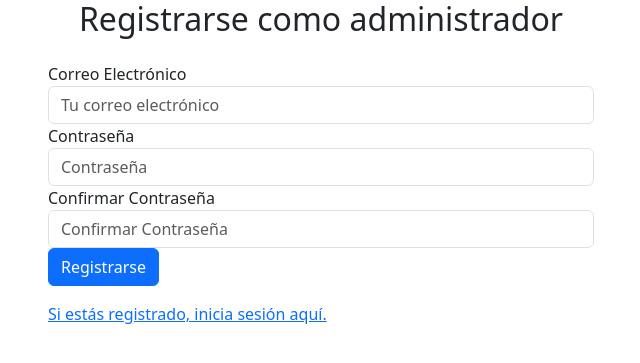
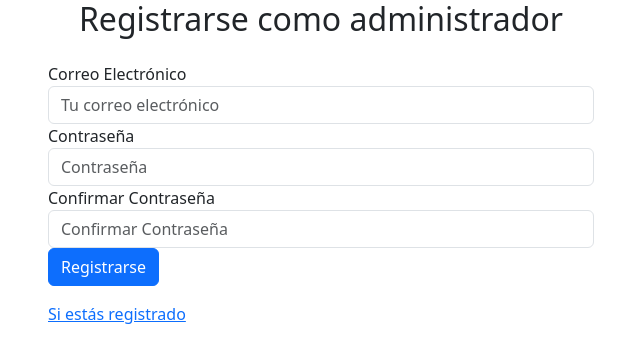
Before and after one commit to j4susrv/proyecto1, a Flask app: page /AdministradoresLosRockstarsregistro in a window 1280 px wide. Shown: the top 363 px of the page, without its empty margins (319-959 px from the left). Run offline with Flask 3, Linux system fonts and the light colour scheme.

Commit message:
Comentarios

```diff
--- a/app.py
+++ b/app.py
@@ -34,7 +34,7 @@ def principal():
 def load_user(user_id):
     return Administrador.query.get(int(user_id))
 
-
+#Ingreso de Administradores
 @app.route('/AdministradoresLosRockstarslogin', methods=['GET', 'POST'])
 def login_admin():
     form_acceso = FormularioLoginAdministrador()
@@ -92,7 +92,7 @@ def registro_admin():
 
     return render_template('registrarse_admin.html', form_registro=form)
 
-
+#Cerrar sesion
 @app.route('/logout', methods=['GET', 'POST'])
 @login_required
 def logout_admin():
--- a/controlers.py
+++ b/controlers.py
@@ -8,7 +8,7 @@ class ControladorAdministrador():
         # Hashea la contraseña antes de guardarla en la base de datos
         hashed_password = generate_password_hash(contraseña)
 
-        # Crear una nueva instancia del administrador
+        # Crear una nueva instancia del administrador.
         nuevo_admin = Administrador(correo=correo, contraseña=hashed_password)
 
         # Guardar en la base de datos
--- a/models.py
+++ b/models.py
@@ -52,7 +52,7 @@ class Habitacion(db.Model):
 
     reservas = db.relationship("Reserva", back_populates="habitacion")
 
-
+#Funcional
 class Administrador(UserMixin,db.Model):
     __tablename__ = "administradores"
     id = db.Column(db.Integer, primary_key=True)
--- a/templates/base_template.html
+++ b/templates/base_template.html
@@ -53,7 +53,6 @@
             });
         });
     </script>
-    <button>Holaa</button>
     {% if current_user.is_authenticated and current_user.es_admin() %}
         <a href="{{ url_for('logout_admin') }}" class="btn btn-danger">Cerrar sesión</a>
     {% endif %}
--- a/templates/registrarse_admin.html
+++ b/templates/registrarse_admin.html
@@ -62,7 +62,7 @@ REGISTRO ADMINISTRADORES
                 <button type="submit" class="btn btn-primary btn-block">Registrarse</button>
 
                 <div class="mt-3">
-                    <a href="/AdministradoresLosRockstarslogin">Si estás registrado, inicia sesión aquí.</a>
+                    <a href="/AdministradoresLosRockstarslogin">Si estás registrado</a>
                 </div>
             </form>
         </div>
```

• **Prompt**: All records above are to be output verbatim, with their pictures omitted.

• **Exercise response**:
Before and after one commit to j4susrv/proyecto1, a Flask app: page /AdministradoresLosRockstarsregistro in a window 1280 px wide. Shown: the top 363 px of the page, without its empty margins (319-959 px from the left). Run offline with Flask 3, Linux system fonts and the light colour scheme.

Commit message:
Comentarios

```diff
--- a/app.py
+++ b/app.py
@@ -34,7 +34,7 @@ def principal():
 def load_user(user_id):
     return Administrador.query.get(int(user_id))
 
-
+#Ingreso de Administradores
 @app.route('/AdministradoresLosRockstarslogin', methods=['GET', 'POST'])
 def login_admin():
     form_acceso = FormularioLoginAdministrador()
@@ -92,7 +92,7 @@ def registro_admin():
 
     return render_template('registrarse_admin.html', form_registro=form)
 
-
+#Cerrar sesion
 @app.route('/logout', methods=['GET', 'POST'])
 @login_required
 def logout_admin():
--- a/controlers.py
+++ b/controlers.py
@@ -8,7 +8,7 @@ class ControladorAdministrador():
         # Hashea la contraseña antes de guardarla en la base de datos
         hashed_password = generate_password_hash(contraseña)
 
-        # Crear una nueva instancia del administrador
+        # Crear una nueva instancia del administrador.
         nuevo_admin = Administrador(correo=correo, contraseña=hashed_password)
 
         # Guardar en la base de datos
--- a/models.py
+++ b/models.py
@@ -52,7 +52,7 @@ class Habitacion(db.Model):
 
     reservas = db.relationship("Reserva", back_populates="habitacion")
 
-
+#Funcional
 class Administrador(UserMixin,db.Model):
     __tablename__ = "administradores"
     id = db.Column(db.Integer, primary_key=True)
--- a/templates/base_template.html
+++ b/templates/base_template.html
@@ -53,7 +53,6 @@
             });
         });
     </script>
-    <button>Holaa</button>
     {% if current_user.is_authenticated and current_user.es_admin() %}
         <a href="{{ url_for('logout_admin') }}" class="btn btn-danger">Cerrar sesión</a>
     {% endif %}
--- a/templates/registrarse_admin.html
+++ b/templates/registrarse_admin.html
@@ -62,7 +62,7 @@ REGISTRO ADMINISTRADORES
                 <button type="submit" class="btn btn-primary btn-block">Registrarse</button>
 
                 <div class="mt-3">
-                    <a href="/AdministradoresLosRockstarslogin">Si estás registrado, inicia sesión aquí.</a>
+                    <a href="/AdministradoresLosRockstarslogin">Si estás registrado</a>
                 </div>
             </form>
         </div>
```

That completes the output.